Sallie Williams, Vice President of Advancement at Heritage Ministries, is amongst those calling on the Governor to extend the timeline.
“The concern is that we’re already feeling the impact of the staffing crisis for going on two years now. And to have these new ratios going into effect on April 1st would triple the gap in the openings it would create that would need to be filled. Statewide, for non-for-profit and private, it is 12,000 jobs that have to be filled on April 1st to meet the staffing minimums outlined,” explained Williams.
According to the new rules, nursing homes must meet a daily average of 3.5 hours of nursing care per resident per day with no less than 2.2 hours of care for certified nurse assistants and 1.1 hours for LPN/RN’s.
The rule was originally set to begin January 1st, before Governor Kathy Hochul delayed it due to pandemic-related staffing shortages. Shortages were so severe that National Guard members were deployed to Heritage Ministries nursing homes in Chautauqua County.
“We are also expected to now meet a minimum percentage of how much of our revenue goes towards direct care staff,” says Williams. “So that’s very much a one two punch, especially for non-for-profits like us.”
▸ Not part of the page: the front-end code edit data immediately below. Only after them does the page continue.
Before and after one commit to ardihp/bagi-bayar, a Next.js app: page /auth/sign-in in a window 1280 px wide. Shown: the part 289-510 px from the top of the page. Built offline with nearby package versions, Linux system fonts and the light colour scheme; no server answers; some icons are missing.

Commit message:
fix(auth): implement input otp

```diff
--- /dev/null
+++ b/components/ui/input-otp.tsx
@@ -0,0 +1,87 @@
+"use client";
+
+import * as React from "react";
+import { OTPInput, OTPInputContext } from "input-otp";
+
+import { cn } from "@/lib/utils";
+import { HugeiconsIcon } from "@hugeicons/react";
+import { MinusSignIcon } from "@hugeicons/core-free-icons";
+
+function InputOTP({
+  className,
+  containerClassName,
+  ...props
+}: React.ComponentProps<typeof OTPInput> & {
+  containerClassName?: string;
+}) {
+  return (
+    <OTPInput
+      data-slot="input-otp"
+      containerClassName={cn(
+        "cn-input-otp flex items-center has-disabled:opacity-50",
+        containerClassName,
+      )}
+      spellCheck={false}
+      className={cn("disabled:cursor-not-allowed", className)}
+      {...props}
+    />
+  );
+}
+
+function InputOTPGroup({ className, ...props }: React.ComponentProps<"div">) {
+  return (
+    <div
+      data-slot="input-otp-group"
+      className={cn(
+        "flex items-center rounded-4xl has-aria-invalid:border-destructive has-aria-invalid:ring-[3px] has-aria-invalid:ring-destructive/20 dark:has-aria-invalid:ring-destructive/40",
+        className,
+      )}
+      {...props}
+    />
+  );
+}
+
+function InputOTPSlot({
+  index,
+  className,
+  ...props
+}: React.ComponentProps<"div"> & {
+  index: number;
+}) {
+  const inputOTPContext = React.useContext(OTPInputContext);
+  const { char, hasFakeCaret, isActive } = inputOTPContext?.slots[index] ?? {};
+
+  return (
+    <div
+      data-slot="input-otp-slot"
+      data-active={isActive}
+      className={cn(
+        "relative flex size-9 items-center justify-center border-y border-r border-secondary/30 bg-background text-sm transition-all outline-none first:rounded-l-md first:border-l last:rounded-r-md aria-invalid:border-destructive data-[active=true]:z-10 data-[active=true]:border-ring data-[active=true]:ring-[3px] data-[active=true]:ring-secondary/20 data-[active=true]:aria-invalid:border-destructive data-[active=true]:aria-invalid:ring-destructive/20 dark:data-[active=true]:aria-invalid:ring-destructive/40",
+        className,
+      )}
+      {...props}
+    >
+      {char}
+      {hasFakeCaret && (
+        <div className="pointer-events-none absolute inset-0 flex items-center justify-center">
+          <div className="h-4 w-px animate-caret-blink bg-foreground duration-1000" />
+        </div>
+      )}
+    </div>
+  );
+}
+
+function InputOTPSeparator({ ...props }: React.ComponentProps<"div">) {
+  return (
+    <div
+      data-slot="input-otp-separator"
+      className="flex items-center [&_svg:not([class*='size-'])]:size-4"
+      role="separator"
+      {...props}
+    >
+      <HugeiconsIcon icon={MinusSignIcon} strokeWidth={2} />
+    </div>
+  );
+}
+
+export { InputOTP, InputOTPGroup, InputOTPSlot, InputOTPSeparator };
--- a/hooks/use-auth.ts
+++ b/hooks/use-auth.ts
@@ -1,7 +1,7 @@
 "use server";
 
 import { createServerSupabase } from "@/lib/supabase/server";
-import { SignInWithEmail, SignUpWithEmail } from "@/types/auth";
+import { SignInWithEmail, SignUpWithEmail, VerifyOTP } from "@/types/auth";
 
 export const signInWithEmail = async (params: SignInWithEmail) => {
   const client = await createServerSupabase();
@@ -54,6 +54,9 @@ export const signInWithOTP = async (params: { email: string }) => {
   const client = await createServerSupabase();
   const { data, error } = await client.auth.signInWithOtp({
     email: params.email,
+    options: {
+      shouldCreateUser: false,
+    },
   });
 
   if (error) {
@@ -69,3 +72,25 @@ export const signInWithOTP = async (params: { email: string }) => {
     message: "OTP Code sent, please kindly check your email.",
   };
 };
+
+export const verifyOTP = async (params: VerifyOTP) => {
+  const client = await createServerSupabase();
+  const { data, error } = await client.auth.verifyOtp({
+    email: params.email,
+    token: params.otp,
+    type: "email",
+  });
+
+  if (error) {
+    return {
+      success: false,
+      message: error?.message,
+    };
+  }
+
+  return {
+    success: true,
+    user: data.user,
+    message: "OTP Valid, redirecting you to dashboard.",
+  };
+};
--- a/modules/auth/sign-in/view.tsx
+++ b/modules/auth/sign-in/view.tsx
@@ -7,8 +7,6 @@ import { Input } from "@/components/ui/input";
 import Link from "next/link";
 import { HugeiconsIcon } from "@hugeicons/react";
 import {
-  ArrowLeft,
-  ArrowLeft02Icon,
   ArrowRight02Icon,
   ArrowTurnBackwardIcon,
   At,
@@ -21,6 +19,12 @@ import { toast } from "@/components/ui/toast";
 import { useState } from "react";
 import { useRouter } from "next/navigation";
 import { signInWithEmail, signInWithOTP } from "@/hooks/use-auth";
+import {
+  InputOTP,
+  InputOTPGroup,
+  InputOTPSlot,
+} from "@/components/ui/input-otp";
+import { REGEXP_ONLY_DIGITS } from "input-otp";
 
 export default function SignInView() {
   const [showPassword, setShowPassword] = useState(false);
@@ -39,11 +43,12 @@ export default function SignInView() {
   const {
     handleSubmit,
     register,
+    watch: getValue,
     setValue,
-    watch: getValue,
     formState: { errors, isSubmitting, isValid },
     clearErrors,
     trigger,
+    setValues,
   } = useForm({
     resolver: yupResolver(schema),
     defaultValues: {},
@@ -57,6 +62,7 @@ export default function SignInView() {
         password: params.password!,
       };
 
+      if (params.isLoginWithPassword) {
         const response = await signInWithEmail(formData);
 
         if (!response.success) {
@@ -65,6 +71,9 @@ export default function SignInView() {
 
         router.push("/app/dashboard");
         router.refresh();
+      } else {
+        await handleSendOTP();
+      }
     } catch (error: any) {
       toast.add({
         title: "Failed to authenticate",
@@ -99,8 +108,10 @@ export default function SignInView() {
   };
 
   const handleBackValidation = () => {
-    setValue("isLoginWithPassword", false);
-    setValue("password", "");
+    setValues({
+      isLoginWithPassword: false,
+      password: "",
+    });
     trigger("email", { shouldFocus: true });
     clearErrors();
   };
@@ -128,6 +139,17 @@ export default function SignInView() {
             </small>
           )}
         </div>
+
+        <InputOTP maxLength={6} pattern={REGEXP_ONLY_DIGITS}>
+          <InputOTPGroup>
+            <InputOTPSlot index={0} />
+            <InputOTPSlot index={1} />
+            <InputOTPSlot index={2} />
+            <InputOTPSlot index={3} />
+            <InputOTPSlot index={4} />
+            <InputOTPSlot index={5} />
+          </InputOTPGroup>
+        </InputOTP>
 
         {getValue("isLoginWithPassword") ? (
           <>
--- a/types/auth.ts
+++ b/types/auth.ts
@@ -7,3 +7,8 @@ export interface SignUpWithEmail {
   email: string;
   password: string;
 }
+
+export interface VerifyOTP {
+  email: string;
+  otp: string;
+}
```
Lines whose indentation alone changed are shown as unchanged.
The law requires nursing homes to spend at least 70% of their revenue on direct patient care, and 40% on resident-facing staffing. However, the state has included $64 million in the 2021-2022 budget for increased nurse staffing in nursing homes.
Heritage has already made strides to find staffing solutions, including training programs to promote current employees.
“We have instituted a number of new front-line care and all employee focused benefits to make sure that we are retaining the high level of care that we’ve always been known for… But unfortunately, what we’re facing now comes down to something more, a lack of resources. There are no people to hire in order to meet this,” says Williams.
Williams says the regulations would cause immediate impacts, such as the suspension of admission into nursing homes, as well as the closure of units to delegate staff elsewhere. Hospitals have already seen a backup of patients according to Williams, since they can not release them back to their nursing homes.
Having access to licensure programs and state investment in Medicaid could help alleviate shortage issues as Williams explained.
Senator George Borrello has expressed his concerns over the new rules, saying that Governor Hochul has only made the staffing issues worse.
“She also forced the firing of so many people that refused to get the vaccine, so that exacerbated the staffing shortage,” says Borrello. “And the unintended consequence, will be the fact that if this requirement goes into effect, you’re going to have to see nursing facilities just decommission beds. They’re going to reduce the number of beds and in some cases, you’re gonna have facilities that are just going to have to close because they cannot meet those requirements.”
The Senator continued that Cuomo’s reallocation of medicaid funds to non-emergency travel has decreased the reimbursement nursing homes receive. The requirements put our most vulnerable population at risk, explains Borrello.